Today, she walks us through these ten captivating tracks. Listen to P O T I O N S below and read her words on the album.
I chose it as the opener because it’s about the awakening that sparked everything else on this album. When I say “I’m in my feelings,” I’m talking about every color on the emotional spectrum, feeling and purging all of it, and thus experiencing humanness as intensely as possible.
This song is absolutely about how dreams can span generations, and how humbled I feel to be a part of that. The opening is in Swahili. It’s a prayer I wrote to the ancestors.
3. “White Lightning”
White Lightning is dopamine. As I was writing it I was looking at relationship cycles through the lens of addiction. I recorded that song on the Wurlitzer organ in my living room. I played the parts directly into my laptop’s built-in mic—that’s how it got that cool lo-fi sounding distortion. The song does this thing where it uses the same melody for the verses, but dramatically different chords. I felt like that highlighted the way that the same story can seem sweet or horrifying depending on the backdrop. And that was my experience of living out the relationship I described in the song.
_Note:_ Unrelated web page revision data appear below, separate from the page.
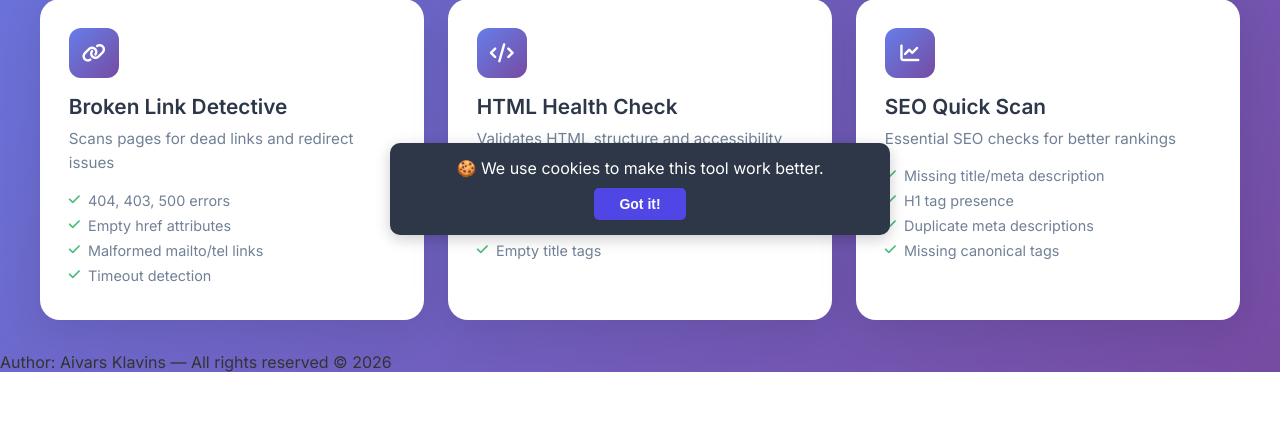
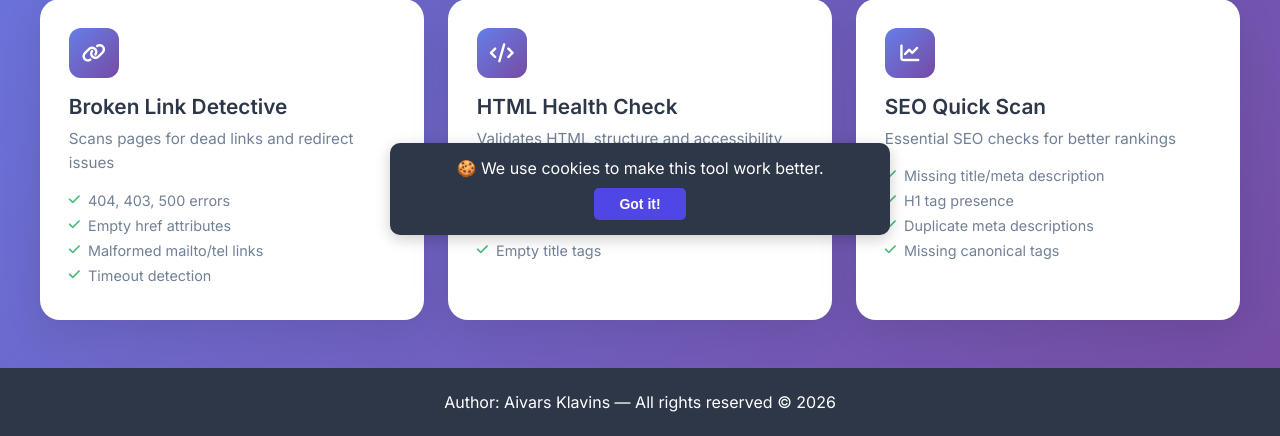
Before and after one commit to HeilotiaStudio/WebChecker, a Flask app: page / in a window 1280 px wide. Shown: the part 545-981 px from the top of the page. Before the commit the page ends 917 px from the top, so only its background shows below. Run offline with Flask 3, Linux system fonts and the light colour scheme.

Commit message:
Update style.css

```diff
--- a/static/style.css
+++ b/static/style.css
@@ -14,7 +14,30 @@
 
         }
 
+     /* Footer Styles - Add this at the end of your CSS file */
+footer {
+    background: #2d3748;
+    color: white;
+    text-align: center;
+    padding: 1.5rem;
+    margin-top: 3rem;
+    width: 100vw;
+    position: relative;
+    left: 50%;
+    right: 50%;
+    margin-left: -50vw;
+    margin-right: -50vw;
+}
 
+footer p {
+    margin: 0;
+    color: #cbd5e0;
+}
+
+/* Make sure body doesn't have overflow issues */
+body {
+    overflow-x: hidden;
+}
 
 
         .container {
```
My favorite magic ritual is using dance to extract hidden wisdom from the body. Going so far with it that my mind is just quietly observing while my body tells its own incredible stories.
This song is definitely about getting trapped in a cyclical pattern. The flute on that song is a small bamboo pan flute I picked up on one of my many visits to Oaxaca, Mexico. It’s normally just a decoration on my mantle, but it’s cool that it got to make such a notable cameo on the record.
When coming up with a new song, I like to start differently every time. It keeps me from getting stuck in ruts. This song started with the bass line. From there I added harp, then a little piano. I finished most of the music production before I started coming up with the lead vocal idea. Then lyrics came last. The line about bravery was in reference to that moment in therapy when you realize you’re not as evolved as you thought you were.
It’s ultimately about surrender. I wrote that song in the middle of song-a-day week. My therapist had called to break up with me that morning. I was a wreck after that. So I put it into this song.
8. “Who Are You” / 9. “Ceremony”
I have always been drawn toward mediums that deal on a level of invisible connectivity. From being a kid and mixing what I saw as magic potions and spells, to later running away to New Orleans and working in a voodoo shop. Magic is very much a part of this album because I see every song as casting its own sort of spell. I think there is a great deal of power behind the sung word and I don’t take that power lightly. When making this record, I really felt the need to honor that power by using it only for what is true and sacred to me.
I wanted to end on the note of coming full circle in my healing journey, to a place where I was at last ready to be accountable for the ways I’ve been hurtful in the past. Writing this song was an exercise in personal growth. It was me pushing myself beyond my comfort zone into the deepest vulnerability I could find, and then learning to sit with myself in that space.